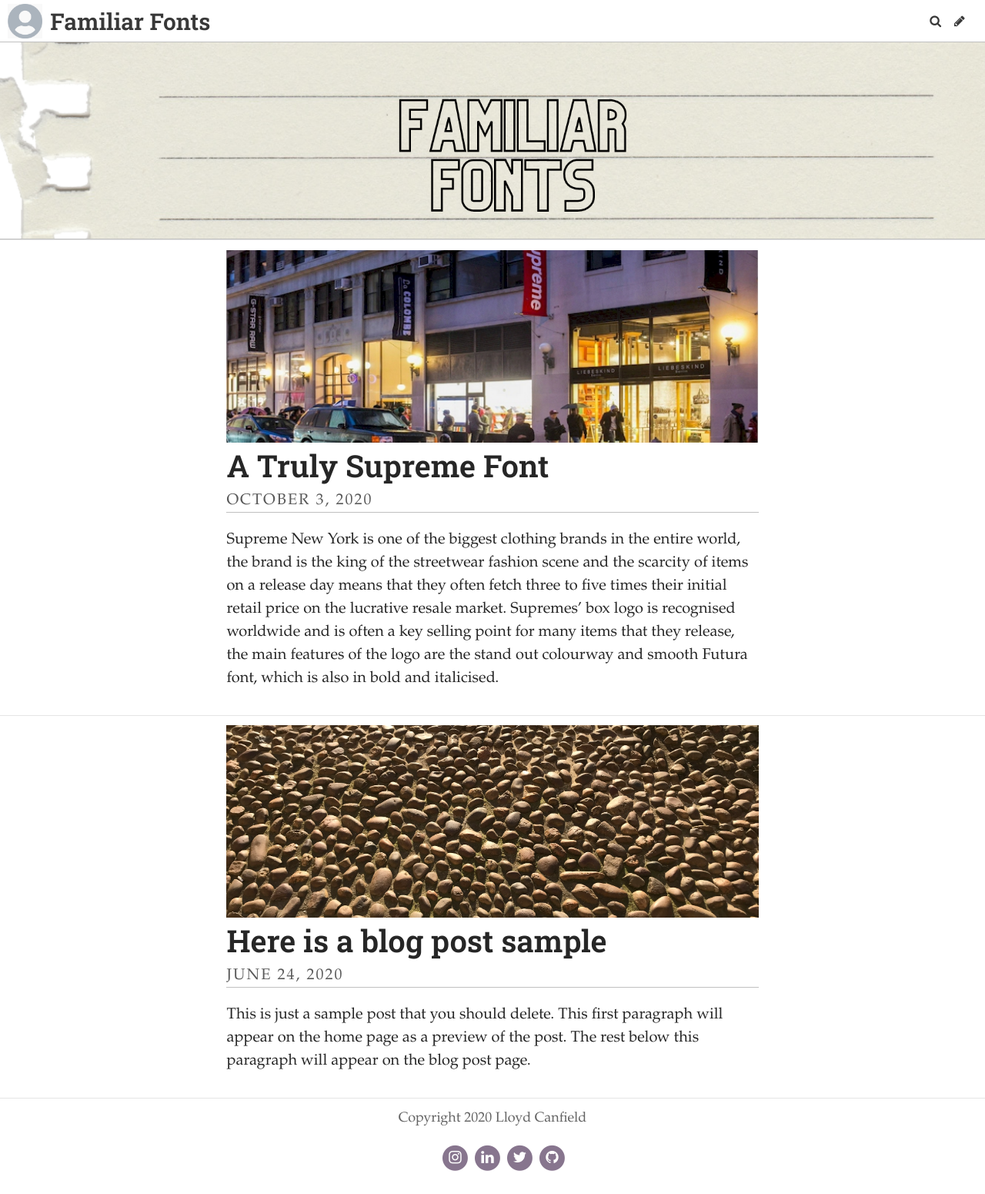
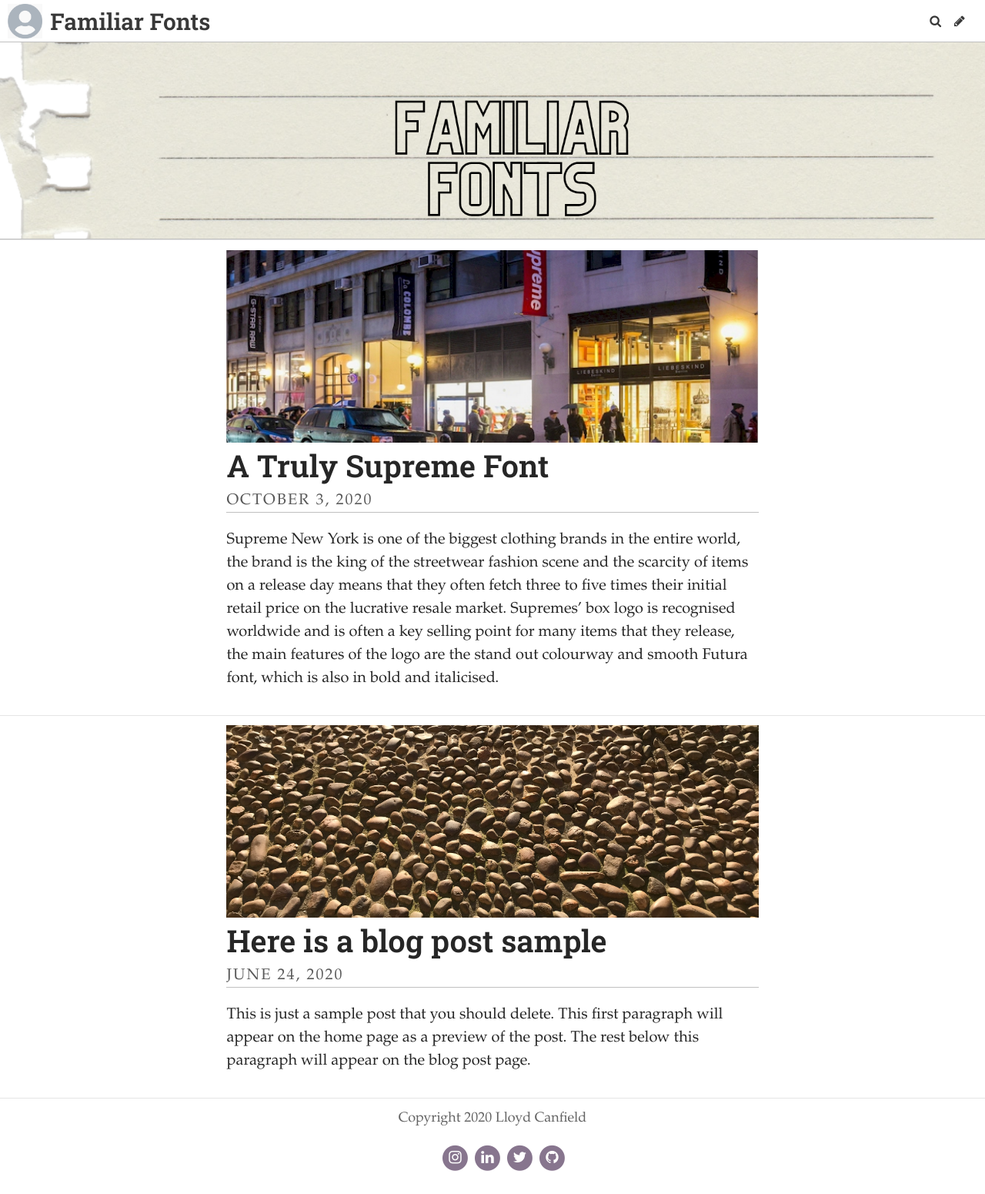
Before and after one commit to lloydcanfield/Letters-By-Lloyd, a Jekyll site: the page built from index.html, in a window 1280 px wide. Shown: the whole page at 77% size. Built offline with Jekyll 4.4.1, drawn with Linux system fonts in a browser that asks for light colours; some web fonts are replaced; the list of posts is cut into pages by our own code.

Commit message:
Update Settings “general”

```diff
--- a/_data/settings.yml
+++ b/_data/settings.yml
@@ -4,7 +4,7 @@
   with and represent their given brand! Enjoy!
 header_text: ""
 footer_text: Copyright 2020 Lloyd Canfield
-header_feature_image: ../uploads/copy-of-untitled-4-.png
+header_feature_image: ../uploads/copy-of-untitled-5-.png
 bannerheight: 20vmax
 logo: /uploads/logo.jpg
 favicon: /uploads/favicon.ico
```
Also changed, not shown: uploads/copy-of-untitled-5-.png (added).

------------------------------------------------------------------------

#### [Brief]
Reproduce all of the entries above word for word, but leave out their pictures.

#### [Task solution]
Before and after one commit to lloydcanfield/Letters-By-Lloyd, a Jekyll site: the page built from index.html, in a window 1280 px wide. Shown: the whole page at 77% size. Built offline with Jekyll 4.4.1, drawn with Linux system fonts in a browser that asks for light colours; some web fonts are replaced; the list of posts is cut into pages by our own code.

Commit message:
Update Settings “general”

```diff
--- a/_data/settings.yml
+++ b/_data/settings.yml
@@ -4,7 +4,7 @@
   with and represent their given brand! Enjoy!
 header_text: ""
 footer_text: Copyright 2020 Lloyd Canfield
-header_feature_image: ../uploads/copy-of-untitled-4-.png
+header_feature_image: ../uploads/copy-of-untitled-5-.png
 bannerheight: 20vmax
 logo: /uploads/logo.jpg
 favicon: /uploads/favicon.ico
```
Also changed, not shown: uploads/copy-of-untitled-5-.png (added).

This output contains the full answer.